§ ABOUT THIS EXERCISE
From the records below, find each line with the string "kitty" and copy it.

Before and after images:
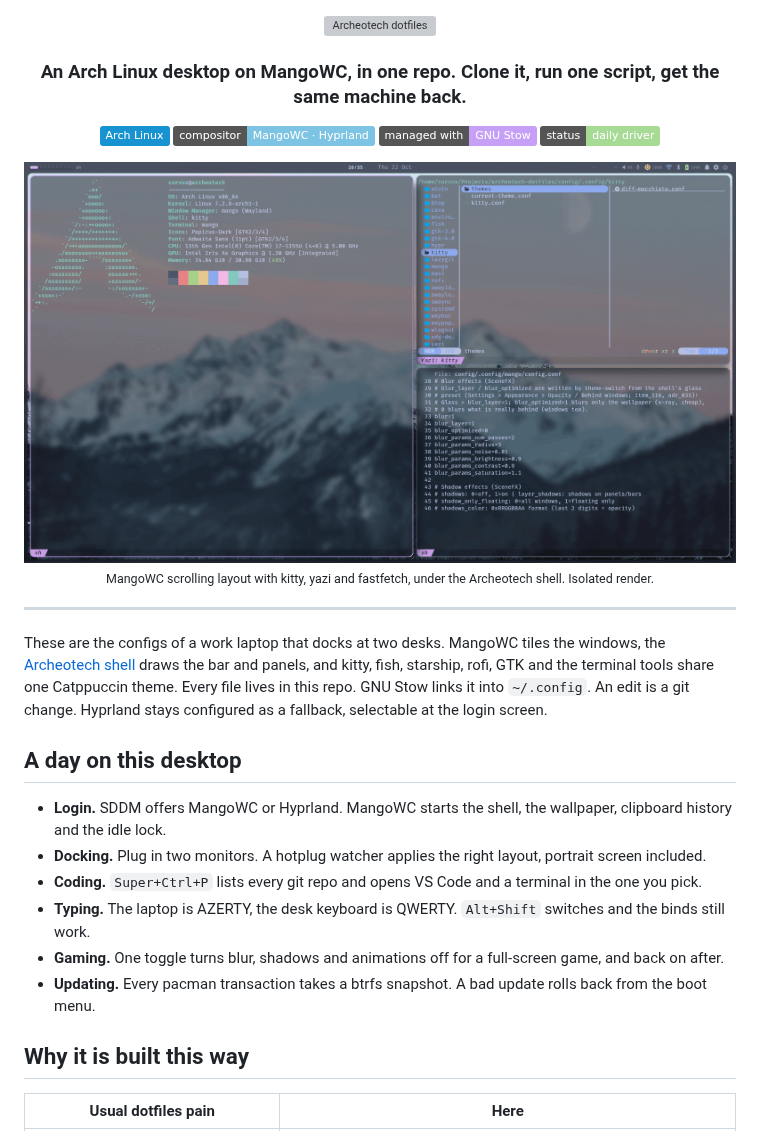
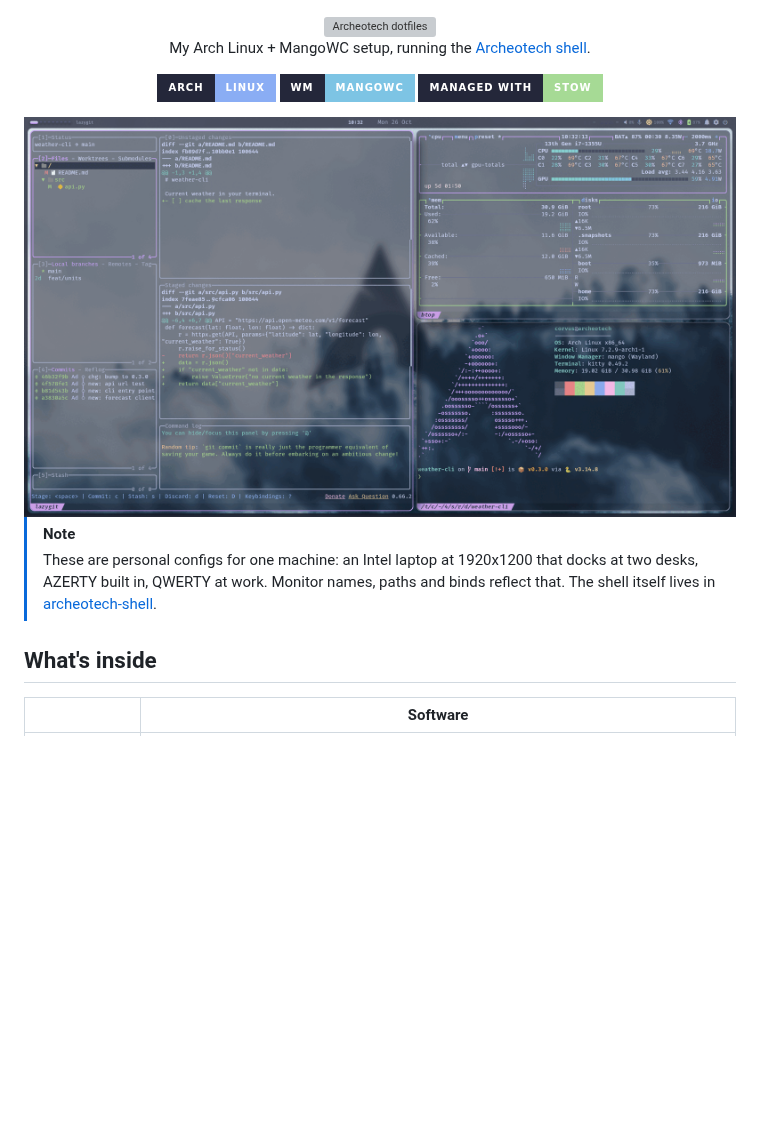
Before and after one commit to Nicolas-Rigaudy/archeotech-dotfiles, a Markdown page: README.md, the part around one of its changes. Rendered like a GitHub page; pictures changed too: docs/img/desktop.png; badges without logos; blank space fills up the shorter version; grey boxes are pictures that could not be loaded.

```diff
--- a/README.md
+++ b/README.md
@@ -2,37 +2,21 @@
 
 <img src="docs/img/header.svg" alt="Archeotech dotfiles" width="620">
 
-### An Arch Linux desktop on MangoWC, in one repo. Clone it, run one script, get the same machine back.
+My Arch Linux + MangoWC setup, running the [Archeotech shell](https://github.com/Nicolas-Rigaudy/archeotech-shell).
 
-![Arch Linux](https://img.shields.io/badge/Arch%20Linux-1793d1?logo=archlinux&logoColor=white)
-![MangoWC and Hyprland](https://img.shields.io/badge/compositor-MangoWC%20%C2%B7%20Hyprland-7dc4e4)
-![GNU Stow](https://img.shields.io/badge/managed%20with-GNU%20Stow-c6a0f6)
-![Daily driver](https://img.shields.io/badge/status-daily%20driver-a6da95)
+[![Arch Linux](https://img.shields.io/badge/arch-linux-8aadf4?style=for-the-badge&logo=archlinux&logoColor=cad3f5&labelColor=24273a)](https://archlinux.org)
+[![MangoWC](https://img.shields.io/badge/wm-mangowc-7dc4e4?style=for-the-badge&labelColor=24273a)](https://github.com/DreamMaoMao/mangowc)
+[![GNU Stow](https://img.shields.io/badge/managed%20with-stow-a6da95?style=for-the-badge&labelColor=24273a)](https://www.gnu.org/software/stow/)
 
-<img src="docs/img/desktop.png" alt="MangoWC with kitty, yazi and fastfetch under the Archeotech shell" width="900">
-
-<sub>MangoWC scrolling layout with kitty, yazi and fastfetch, under the Archeotech shell. Isolated render.</sub>
+<img src="docs/img/desktop.png" alt="lazygit, btop and fish with fastfetch in kitty, tiled by MangoWC under the Archeotech shell" width="900">
 
 </div>
 
----
+> [!NOTE]
+> These are personal configs for one machine: an Intel laptop at 1920x1200 that docks at two desks, AZERTY built in, QWERTY at work.
+> Monitor names, paths and binds reflect that. The shell itself lives in [archeotech-shell](https://github.com/Nicolas-Rigaudy/archeotech-shell).
 
-These are the configs of a work laptop that docks at two desks. MangoWC tiles the windows,
-the [Archeotech shell](https://github.com/Nicolas-Rigaudy/archeotech-shell) draws the bar and panels,
-and kitty, fish, starship, rofi, GTK and the terminal tools share one Catppuccin theme.
-Every file lives in this repo. GNU Stow links it into `~/.config`. An edit is a git change.
-Hyprland stays configured as a fallback, selectable at the login screen.
+## What's inside
 
-## A day on this desktop
-
-- **Login.** SDDM offers MangoWC or Hyprland. MangoWC starts the shell, the wallpaper, clipboard history and the idle lock.
-- **Docking.** Plug in two monitors. A hotplug watcher applies the right layout, portrait screen included.
-- **Coding.** `Super+Ctrl+P` lists every git repo and opens VS Code and a terminal in the one you pick.
-- **Typing.** The laptop is AZERTY, the desk keyboard is QWERTY. `Alt+Shift` switches and the binds still work.
-- **Gaming.** One toggle turns blur, shadows and animations off for a full-screen game, and back on after.
-- **Updating.** Every pacman transaction takes a btrfs snapshot. A bad update rolls back from the boot menu.
-
-## Why it is built this way
-
-| Usual dotfiles pain | Here |
+| | Software |
 |---|---|
```
Also changed, not shown: other parts of README.md (+54 -60 lines), docs/img/keyboard.png (deleted), docs/img/themes.png (deleted).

§ RESPONSE AREA
-<img src="docs/img/desktop.png" alt="MangoWC with kitty, yazi and fastfetch under the Archeotech shell" width="900">
-<sub>MangoWC scrolling layout with kitty, yazi and fastfetch, under the Archeotech shell. Isolated render.</sub>
+<img src="docs/img/desktop.png" alt="lazygit, btop and fish with fastfetch in kitty, tiled by MangoWC under the Archeotech shell" width="900">
-and kitty, fish, starship, rofi, GTK and the terminal tools share one Catppuccin theme.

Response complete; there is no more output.